The second, and final, six hour lab began at 11 am on a Saturday morning in an official Nursing Assistant lab and testing room at Southeast Technical College in Red Wing Minnesota. Walking into the room, the vibe was completely different from the previous weekend’s lab experience. The room was set up to look like a real resident’s room, with a mannequin in a hospital bed, lovingly named Walter until after peri care, when it was changed to Wendy as she was most definitely not a guy, shelves fully stocked with all of the supplies anyone could ask for, and, of course, mandarin oranges, expired for over a year, for the use of pretend feeding the residents a nutrient filled, delicious meal. Time went by much faster in the air conditioned room, and everything felt far more helpful and organized in the Red Wing facility than in Zumbrota. Kasa agreed, commenting, “Doing labs in Red Wing was much easier in that everything we needed was already there.” The group was allowed to leave early, but not until each took a turn trying on the aging suits. Jackets and pants that had weights all around them as well as plastic pieces surrounding the major joints like the elbows and knees, aging suits mimic the stress of arthritis. Topping off the outfit were foggy goggles meant to simulate cataracts and a neck brace to limit head movement. It was crazy how changing something as simple as what these young, very physically capable girls were wearing could so drastically change how their joints felt. Baszuro found herself unable to even sit down as it was so uncomfortable on her knees. The girls talked about how they immediately got the urge to give their grandparents big hugs. 

While nursing assistants do a lot of the busy work, they are essential to allow for RNs, doctors, and other medical staff to focus on the more serious aspects of health care. Becker, Kasa, and Baszuro don’t plan on staying in the nursing home forever, each of them having different pursuits, but this opportunity provided them with an experience that will be extremely beneficial to them in the long run, and will be giving them an inside look at working in the medical field. Clinicals are the next step after all ten units have been completed, which will take place at the beginning of December. They will consist of the three students shadowing and assisting their instructor as she cares for actual residents.

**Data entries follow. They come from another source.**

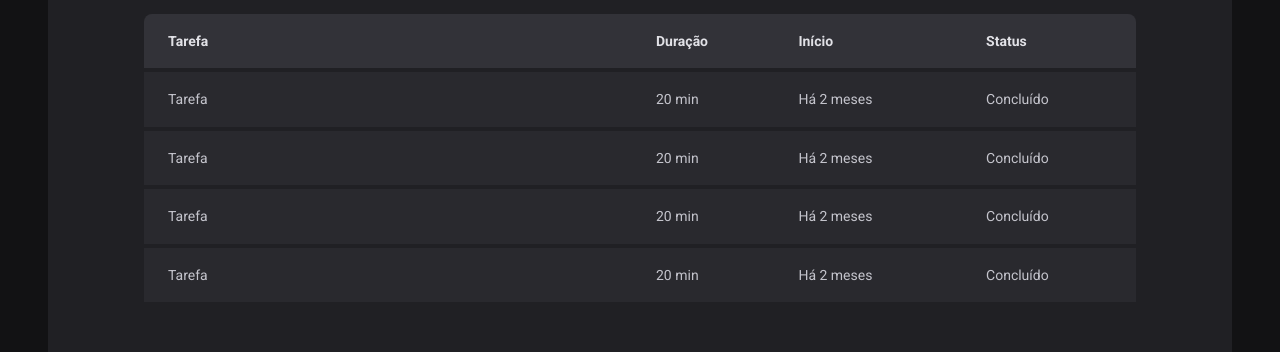
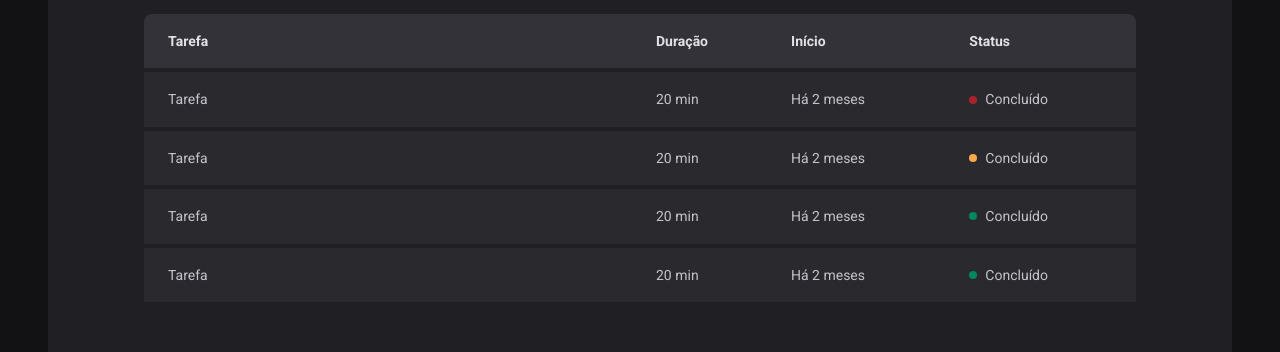
Before and after one commit to pws-29/ignite-pomodoro, a React (Vite) app: page /history in a window 1280 px wide. Shown: the part 270-622 px from the top of the page. Built offline with nearby package versions, Linux system fonts and the light colour scheme.

Commit message:
feat: status layout with props

```diff
--- a/src/pages/History/index.tsx
+++ b/src/pages/History/index.tsx
@@ -1,7 +1,8 @@
 
 import {
   HistoryContainer,
-  HistoryList
+  HistoryList,
+  Status
 } from "./styles";
 
 export function History() {
@@ -24,25 +25,33 @@
               <td>Tarefa</td>
               <td>20 min</td>
               <td>Há 2 meses</td>
-              <td>Concluído</td>
+              <td>
+                <Status statusColor="red">Concluído</Status>
+              </td>
             </tr>
             <tr>
               <td>Tarefa</td>
               <td>20 min</td>
               <td>Há 2 meses</td>
-              <td>Concluído</td>
+              <td>
+                <Status statusColor="yellow">Concluído</Status>
+              </td>
             </tr>
             <tr>
               <td>Tarefa</td>
               <td>20 min</td>
               <td>Há 2 meses</td>
-              <td>Concluído</td>
+              <td>
+                <Status statusColor="green">Concluído</Status>
+              </td>
             </tr>
             <tr>
               <td>Tarefa</td>
               <td>20 min</td>
               <td>Há 2 meses</td>
-              <td>Concluído</td>
+              <td>
+                <Status statusColor="green">Concluído</Status>
+              </td>
             </tr>
           </tbody>
         </table>
--- a/src/pages/History/styles.ts
+++ b/src/pages/History/styles.ts
@@ -60,3 +60,28 @@
         }
     };
 `
+
+const STATUS_COLORS = {
+  yellow: 'yellow-500',
+  green: 'green-500',
+  red: 'red-500',
+} as const // dizer ao typescript que esse texto nunca irá mudar. As strings serão as mesmas.
+
+interface StatusProps {
+  statusColor: keyof typeof STATUS_COLORS;
+  // typeof é necessário pois typescript não le objetos js, apenas le a tipagem.
+}
+
+export const Status = styled.div<StatusProps>`
+  display: flex;
+  align-items: center;
+  gap: 0.5rem;
+
+    &::before {
+      content: "";
+      width: 0.5rem;
+      height: 0.5rem;
+      border-radius: 50%;
+      background: ${props => props.theme[STATUS_COLORS[props.statusColor]]};
+    }
+`
```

After 32 hours of shadowing have been completed, they will be ready to take, and hopefully, pass, their state exam, completing the transition from a few high schoolers taking online classes to official nursing assistants ready to don their scrubs and get to work.